Xantu.Layr XLB is made from Mitsubishi’s recently developed XD10 thermoplastic, bio-based polyamide resin, Lexter. Lexter is a xylylenediamine-derived polyamide resin that has been demonstrated as a thermoplastic matrix for composite materials.
It is tough, strong, and chemically resistant, and has the added benefits of being hydrophobic and highly compatible with epoxy resin when in the form of a nanofiber veil.
These properties enable Xantu.Layr XLB nanofiber interleaving veils to improve the performance of thermoset composite laminates without being compromised by exposure to high humidity, gasoline or a range of other chemicals.
Another benefit of this new nanofiber veil is the lower cost of manufacture, resulting in a lower sale price.
Dr. Nobuhiko Matsumoto, a Research Manager at Mitsubishi Gas Chemical, said:

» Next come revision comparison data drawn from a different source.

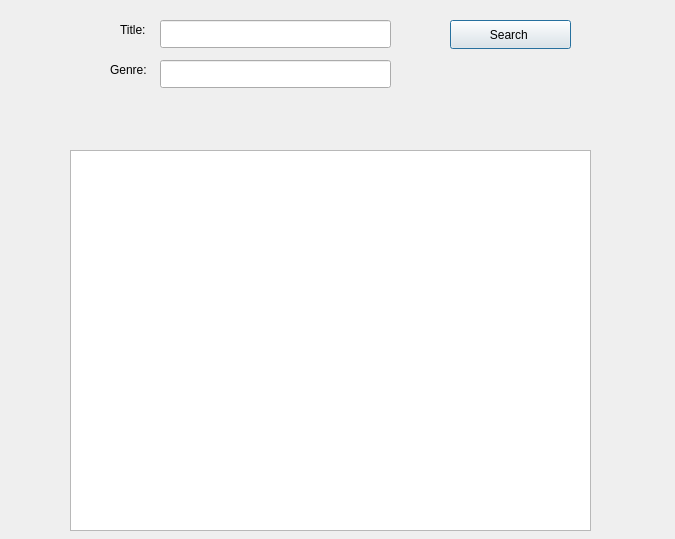
Qt form modules/UI/src/moviestable.ui (PerryVrajnitorincul26/proiectMCPP) before a commit.
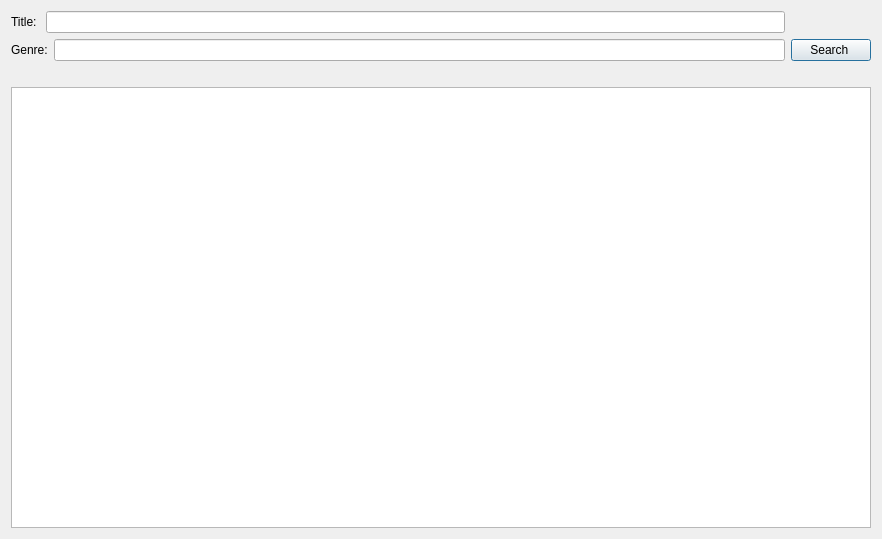
The same form after that commit.

```diff
--- a/modules/UI/src/moviestable.ui
+++ b/modules/UI/src/moviestable.ui
@@ -6,95 +6,64 @@
    <rect>
     <x>0</x>
     <y>0</y>
-    <width>675</width>
+    <width>882</width>
     <height>539</height>
    </rect>
   </property>
   <property name="windowTitle">
    <string>Dialog</string>
   </property>
-  <widget class="QTableView" name="tableView">
-   <property name="geometry">
-    <rect>
-     <x>70</x>
-     <y>150</y>
-     <width>521</width>
-     <height>381</height>
-    </rect>
-   </property>
-  </widget>
-  <widget class="QPushButton" name="pushButton">
-   <property name="geometry">
-    <rect>
-     <x>450</x>
-     <y>20</y>
-     <width>121</width>
-     <height>29</height>
-    </rect>
-   </property>
-   <property name="text">
-    <string>Search </string>
-   </property>
-  </widget>
-  <widget class="QLineEdit" name="titleInput">
-   <property name="geometry">
-    <rect>
-     <x>160</x>
-     <y>20</y>
-     <width>231</width>
-     <height>28</height>
-    </rect>
-   </property>
-  </widget>
-  <widget class="QLineEdit" name="genreInput">
-   <property name="geometry">
-    <rect>
-     <x>160</x>
-     <y>60</y>
-     <width>231</width>
-     <height>28</height>
-    </rect>
-   </property>
-  </widget>
-  <widget class="QLabel" name="label">
-   <property name="geometry">
-    <rect>
-     <x>120</x>
-     <y>20</y>
-     <width>63</width>
-     <height>20</height>
-    </rect>
-   </property>
-   <property name="text">
-    <string>Title: </string>
-   </property>
-  </widget>
-  <widget class="QLabel" name="label_2">
-   <property name="geometry">
-    <rect>
-     <x>110</x>
-     <y>60</y>
-     <width>63</width>
-     <height>20</height>
-    </rect>
-   </property>
-   <property name="text">
-    <string>Genre:</string>
-   </property>
-  </widget>
-  <widget class="QLabel" name="msgLabel">
-   <property name="geometry">
-    <rect>
-     <x>70</x>
-     <y>120</y>
-     <width>531</width>
-     <height>20</height>
-    </rect>
-   </property>
-   <property name="text">
-    <string/>
-   </property>
-  </widget>
+  <layout class="QVBoxLayout" name="verticalLayout">
+   <item>
+    <layout class="QGridLayout" name="gridLayout">
+     <item row="1" column="0">
+      <layout class="QHBoxLayout" name="horizontalLayout_2">
+       <item>
+        <widget class="QLabel" name="label_2">
+         <property name="text">
+          <string>Genre:</string>
+         </property>
+        </widget>
+       </item>
+       <item>
+        <widget class="QLineEdit" name="genreInput"/>
+       </item>
+      </layout>
+     </item>
+     <item row="0" column="0">
+      <layout class="QHBoxLayout" name="horizontalLayout">
+       <item>
+        <widget class="QLabel" name="label">
+         <property name="text">
+          <string>Title: </string>
+         </property>
+        </widget>
+       </item>
+       <item>
+        <widget class="QLineEdit" name="titleInput"/>
+       </item>
+      </layout>
+     </item>
+     <item row="1" column="1">
+      <widget class="QPushButton" name="pushButton">
+       <property name="text">
+        <string>Search </string>
+       </property>
+      </widget>
+     </item>
+    </layout>
+   </item>
+   <item>
+    <widget class="QLabel" name="msgLabel">
+     <property name="text">
+      <string/>
+     </property>
+    </widget>
+   </item>
+   <item>
+    <widget class="QTableView" name="tableView"/>
+   </item>
+  </layout>
  </widget>
  <resources/>
  <connections/>
```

“We were thrilled to see LEXTER in the form of a nanofiber veil and could see many commercial possibilities for applications.”
Xantu.Layr is produced using a proprietary production method (Sonic Electrospinning Technology), and is an ultra-thin non-woven web consisting of kilometre long thermoplastic nanofibers, with each one around 500 times thinner than a human hair.
When placed in-between the plies of carbon fibre in a composite laminate, Xantu.Layr improves the fracture toughness (delamination resistance), compression after impact strength (damage tolerance) and fatigue resistance of the composite without adding any significant thickness and weight.
Xantu.Layr nanofiber veils are able to improve composite materials by providing nano-scale reinforcement of the brittle matrix resin, resulting in a tougher resin (even when used with already toughened resin systems) which is less prone to micro-cracking when stressed or impacted.
Xantu.Layr is particularly suitable for improving the performance of composite components and structures that are prone to impact/crash damage, delamination and high flexure or fatigue loadings.
Furthermore, it is being used to toughen localised areas of a composite structure that requires tooling or drilling.